There was no Ark of the Covenant within it’s Holiest place, and no smoke would fill it as in days past, as God’s presence was known among his people. How could the priests simply go through the routines, how could the people have confidence in the sacrifices they offered? How empty, how hollow this edifice would have seemed.
It is no wonder that the Jewish people, as they heard about Jesus, would gather to him, hoping beyond hope, that the long awaited Messiah would restore the glory of Israel, that the beautiful temple would once again be the place where people would come, and know they were in the presence of God. They heart cries out for some hope.
John records it this way, “How long will you keep us in suspense? If you are the Christ, tell us plainly.”
They Didn’t Listen
The scriptures had told them clearly, what they could expect of the Messiah. They didn’t grasp the old promises, from the garden, where Eve was promised her descendant would crush the power of the tempter; to Moses’ promise that God would raise up another prophet who would lead God’s people and establish anew a covenant; to David’s psalms, singing praise to the God who would provide for His people; to Isaiah’s promise of the child who would be called Wonderful Counselor, Almighty God, Everlasting Father and Prince of Peace, who would suffer and bear the sins of all.
To this promise of Jeremiah, found in chapter 3:15
15 And I will give you shepherds after my own heart, who will guide you with knowledge and understanding. 16 “And when your land is once more filled with people,” says the LORD, “you will no longer wish for ‘the good old days’ when you possessed the Ark of the LORD’s Covenant.

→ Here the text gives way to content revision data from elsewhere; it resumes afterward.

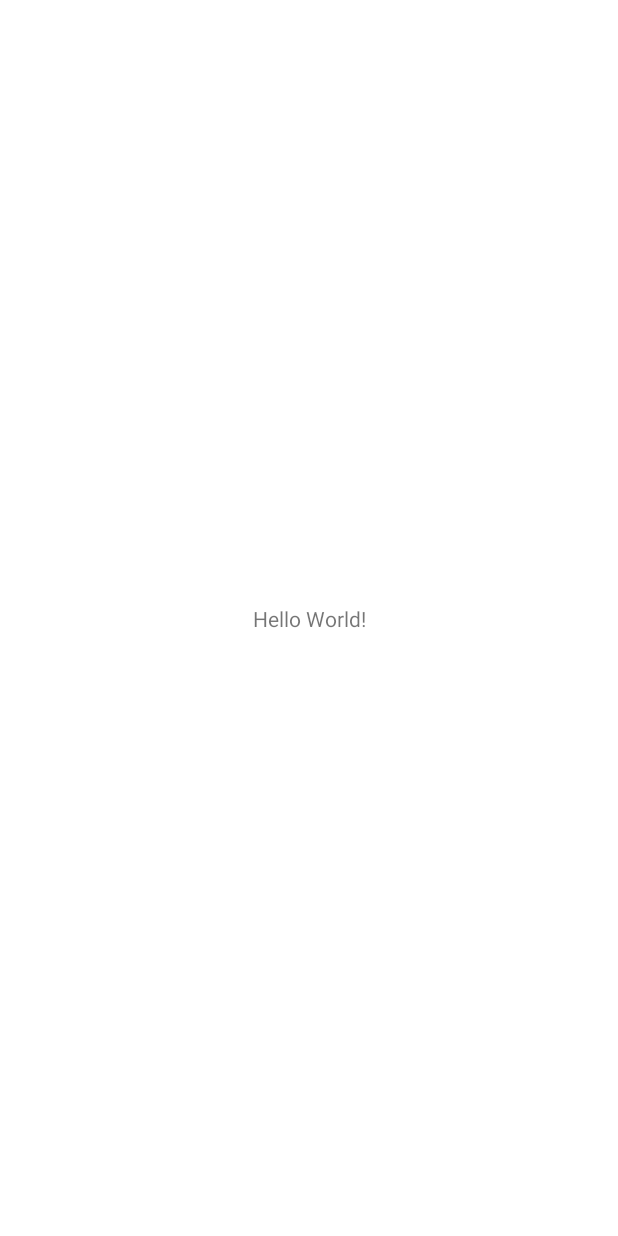
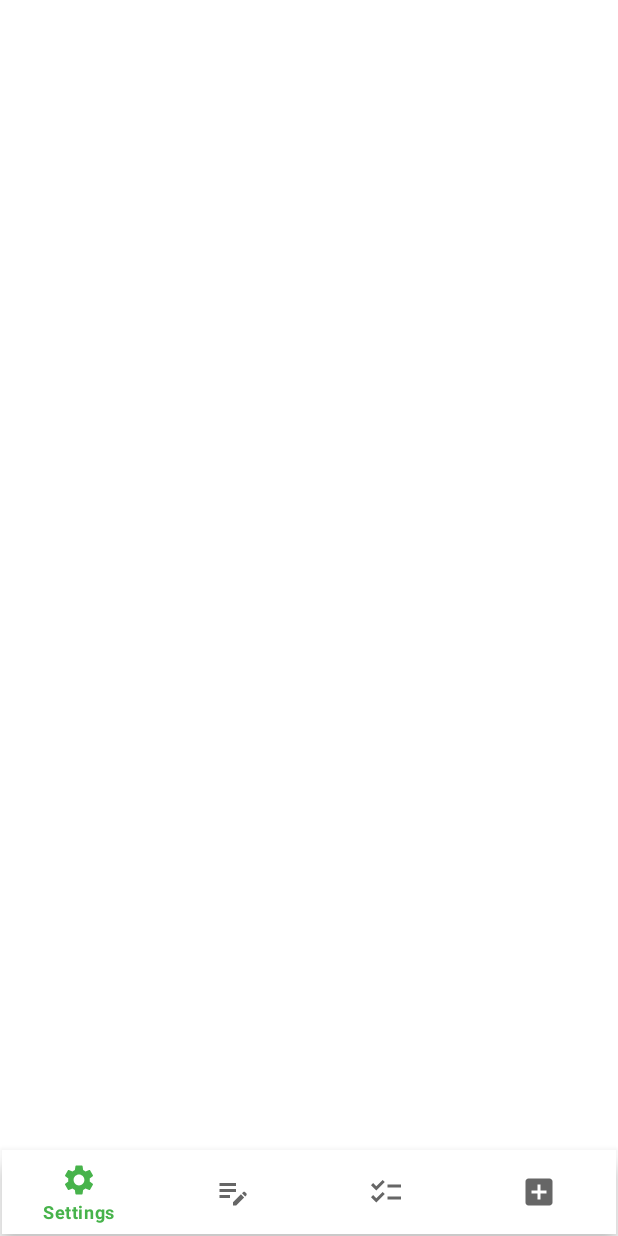
Before and after one commit to GoetzDeBouville/ShoppingList, an Android app: the screen it shows after launch (MainActivity), on a phone screen of 412 x 824 dp. Before the commit the screen is almost empty. Run offline under Robolectric (Android 15) with nearby library versions, the phone set to English and light mode, and no system bars.

Commit message:
Прописан футер (использование элемента menu) Добавлен binding и clickListener для элементов menu

```diff
--- a/app/build.gradle
+++ b/app/build.gradle
@@ -54,6 +54,10 @@ android {
         jvmTarget = '11'
     }
 
+    buildFeatures {
+        viewBinding true
+    }
+
     kapt {
         javacOptions {
             options.put("source", "11")
--- a/app/src/main/java/com/hellcorp/shoppinglist/activities/MainActivity.kt
+++ b/app/src/main/java/com/hellcorp/shoppinglist/activities/MainActivity.kt
@@ -2,11 +2,36 @@ package com.hellcorp.shoppinglist.activities
 
 import androidx.appcompat.app.AppCompatActivity
 import android.os.Bundle
+import android.util.Log
 import com.hellcorp_studio.shoppinglist.R
+import com.hellcorp_studio.shoppinglist.databinding.ActivityMainBinding
 
 class MainActivity : AppCompatActivity() {
+    private lateinit var binding: ActivityMainBinding
     override fun onCreate(savedInstanceState: Bundle?) {
         super.onCreate(savedInstanceState)
-        setContentView(R.layout.activity_main)
+        binding = ActivityMainBinding.inflate(layoutInflater)
+        setContentView(binding.root)
+        setBottomNavListener()
+    }
+
+    private fun setBottomNavListener() {
+        binding.bNav.setOnItemSelectedListener {
+            when(it.itemId) {
+                R.id.settings -> {
+                    Log.e("Settings onclick", "Settings")
+                }
+                R.id.notes -> {
+                    Log.e("Notes onclick", "Notes")
+                }
+                R.id.shop_list -> {
+                    Log.e("shop_list onclick", "shop_list")
+                }
+                R.id.new_item -> {
+                    Log.e("new_item onclick", "new_item")
+                }
+            }
+            true
+        }
     }
 }
--- /dev/null
+++ b/app/src/main/res/drawable/ic_add_item.xml
@@ -0,0 +1,5 @@
+<vector android:height="24dp" android:tint="#FFFFFF"
+    android:viewportHeight="24" android:viewportWidth="24"
+    android:width="24dp" xmlns:android="http://schemas.android.com/apk/res/android">
+    <path android:fillColor="@android:color/white" android:pathData="M19,3L5,3c-1.11,0 -2,0.9 -2,2v14c0,1.1 0.89,2 2,2h14c1.1,0 2,-0.9 2,-2L21,5c0,-1.1 -0.9,-2 -2,-2zM17,13h-4v4h-2v-4L7,13v-2h4L11,7h2v4h4v2z"/>
+</vector>
--- /dev/null
+++ b/app/src/main/res/drawable/ic_note.xml
@@ -0,0 +1,5 @@
+<vector android:height="24dp" android:tint="#FFFFFF"
+    android:viewportHeight="24" android:viewportWidth="24"
+    android:width="24dp" xmlns:android="http://schemas.android.com/apk/res/android">
+    <path android:fillColor="@android:color/white" android:pathData="M3,10h11v2H3V10zM3,8h11V6H3V8zM3,16h7v-2H3V16zM18.01,12.87l0.71,-0.71c0.39,-0.39 1.02,-0.39 1.41,0l0.71,0.71c0.39,0.39 0.39,1.02 0,1.41l-0.71,0.71L18.01,12.87zM17.3,13.58l-5.3,5.3V21h2.12l5.3,-5.3L17.3,13.58z"/>
+</vector>
--- /dev/null
+++ b/app/src/main/res/drawable/ic_settings.xml
@@ -0,0 +1,5 @@
+<vector android:height="24dp" android:tint="#FFFFFF"
+    android:viewportHeight="24" android:viewportWidth="24"
+    android:width="24dp" xmlns:android="http://schemas.android.com/apk/res/android">
+    <path android:fillColor="@android:color/white" android:pathData="M19.14,12.94c0.04,-0.3 0.06,-0.61 0.06,-0.94c0,-0.32 -0.02,-0.64 -0.07,-0.94l2.03,-1.58c0.18,-0.14 0.23,-0.41 0.12,-0.61l-1.92,-3.32c-0.12,-0.22 -0.37,-0.29 -0.59,-0.22l-2.39,0.96c-0.5,-0.38 -1.03,-0.7 -1.62,-0.94L14.4,2.81c-0.04,-0.24 -0.24,-0.41 -0.48,-0.41h-3.84c-0.24,0 -0.43,0.17 -0.47,0.41L9.25,5.35C8.66,5.59 8.12,5.92 7.63,6.29L5.24,5.33c-0.22,-0.08 -0.47,0 -0.59,0.22L2.74,8.87C2.62,9.08 2.66,9.34 2.86,9.48l2.03,1.58C4.84,11.36 4.8,11.69 4.8,12s0.02,0.64 0.07,0.94l-2.03,1.58c-0.18,0.14 -0.23,0.41 -0.12,0.61l1.92,3.32c0.12,0.22 0.37,0.29 0.59,0.22l2.39,-0.96c0.5,0.38 1.03,0.7 1.62,0.94l0.36,2.54c0.05,0.24 0.24,0.41 0.48,0.41h3.84c0.24,0 0.44,-0.17 0.47,-0.41l0.36,-2.54c0.59,-0.24 1.13,-0.56 1.62,-0.94l2.39,0.96c0.22,0.08 0.47,0 0.59,-0.22l1.92,-3.32c0.12,-0.22 0.07,-0.47 -0.12,-0.61L19.14,12.94zM12,15.6c-1.98,0 -3.6,-1.62 -3.6,-3.6s1.62,-3.6 3.6,-3.6s3.6,1.62 3.6,3.6S13.98,15.6 12,15.6z"/>
+</vector>
--- /dev/null
+++ b/app/src/main/res/drawable/ic_shop_list.xml
@@ -0,0 +1,5 @@
+<vector android:height="24dp" android:tint="#FFFFFF"
+    android:viewportHeight="24" android:viewportWidth="24"
+    android:width="24dp" xmlns:android="http://schemas.android.com/apk/res/android">
+    <path android:fillColor="@android:color/white" android:pathData="M22,7h-9v2h9V7zM22,15h-9v2h9V15zM5.54,11L2,7.46l1.41,-1.41l2.12,2.12l4.24,-4.24l1.41,1.41L5.54,11zM5.54,19L2,15.46l1.41,-1.41l2.12,2.12l4.24,-4.24l1.41,1.41L5.54,19z"/>
+</vector>
--- a/app/src/main/res/layout/activity_main.xml
+++ b/app/src/main/res/layout/activity_main.xml
@@ -6,14 +6,15 @@
     android:layout_height="match_parent"
     tools:context="com.hellcorp.shoppinglist.activities.MainActivity">
 
-    <TextView
-        android:layout_width="wrap_content"
+    <com.google.android.material.bottomnavigation.BottomNavigationView
+        android:id="@+id/b_nav"
+        android:layout_width="0dp"
         android:layout_height="wrap_content"
-        android:text="Hello World!"
+        android:layout_marginStart="1dp"
+        android:layout_marginEnd="1dp"
+        android:layout_marginBottom="1dp"
         app:layout_constraintBottom_toBottomOf="parent"
         app:layout_constraintEnd_toEndOf="parent"
         app:layout_constraintStart_toStartOf="parent"
-        app:layout_constraintTop_toTopOf="parent"
-        tools:ignore="TextSizeCheck" />
-
+        app:menu="@menu/bottom_menu" />
 </androidx.constraintlayout.widget.ConstraintLayout>
--- /dev/null
+++ b/app/src/main/res/menu/bottom_menu.xml
@@ -0,0 +1,28 @@
+<?xml version="1.0" encoding="utf-8"?>
+<menu xmlns:android="http://schemas.android.com/apk/res/android"
+    xmlns:app="http://schemas.android.com/apk/res-auto">
+
+    <item
+        android:id="@+id/settings"
+        android:icon="@drawable/ic_settings"
+        android:title="@string/settings"
+        app:showAsAction="ifRoom" />
+
+    <item
+        android:id="@+id/notes"
+        android:icon="@drawable/ic_note"
+        android:title="@string/notes"
+        app:showAsAction="ifRoom" />
+
+    <item
+        android:id="@+id/shop_list"
+        android:icon="@drawable/ic_shop_list"
+        android:title="@string/shop_list"
+        app:showAsAction="ifRoom" />
+
+    <item
+        android:id="@+id/new_item"
+        android:icon="@drawable/ic_add_item"
+        android:title="@string/new_item"
+        app:showAsAction="ifRoom" />
+</menu>
--- a/app/src/main/res/values/colors.xml
+++ b/app/src/main/res/values/colors.xml
@@ -2,4 +2,5 @@
 <resources>
     <color name="black">#FF000000</color>
     <color name="white">#FFFFFFFF</color>
+    <color name="green_main">#47B34B</color>
 </resources>
--- a/app/src/main/res/values/strings.xml
+++ b/app/src/main/res/values/strings.xml
@@ -1,3 +1,7 @@
 <resources>
     <string name="app_name">ShoppingList</string>
+    <string name="settings">Settings</string>
+    <string name="new_item">Add product</string>
+    <string name="notes">Notes</string>
+    <string name="shop_list">Shoping list</string>
 </resources>
--- a/app/src/main/res/values/themes.xml
+++ b/app/src/main/res/values/themes.xml
@@ -1,6 +1,8 @@
 <resources xmlns:tools="http://schemas.android.com/tools">
     <!-- Base application theme. -->
     <style name="Base.Theme.ShoppingList" parent="Theme.MaterialComponents.DayNight.NoActionBar">
+        <item name="colorPrimary">@color/green_main</item>
+        <item name="android:windowFullscreen">true</item>
         <!-- Customize your light theme here. -->
         <!-- <item name="colorPrimary">@color/my_light_primary</item> -->
     </style>
```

You will not miss those days or even remember them, and there will be no need to rebuild the Ark.
Jeremiah 3:15-16 (NLT)
Jesus had told them about himself, as he proclaimed the kingdom of God was there, among them. He taught them, as they noted, with an authority that went beyond anything understood.
The miracles and power demonstrating God’s love told them that Jesus was the anointed one.
Yet, they didn’t hear…. they didn’t see, they didn’t grasp, that what they desired, to know they were in the presence of God, was happening in a way that David and Solomon and Isaiah and Jeremiah could only see as a far off hope.
My question is this morning, do we hear? Do we grasp that we live, moment by moment in the presence of God, or are we too found anxiously wondering where God is?
Why didn’t they hear? Why don’t people today? In the gospel, Jesus claimed it was because they weren’t part of His flock, that they didn’t hear His voice, because if they had, they would have followed, and known that they were given the gift of eternal life. Can the same be said of us today? That we are so distracted by our temples, by the things we are building, that we don’t hear, or even bother to take time to hear the voice of God calling to us? Are we so caught up by the world, and its demand of our lives, that we fail to hear the Voice of the one who spoke us into existence?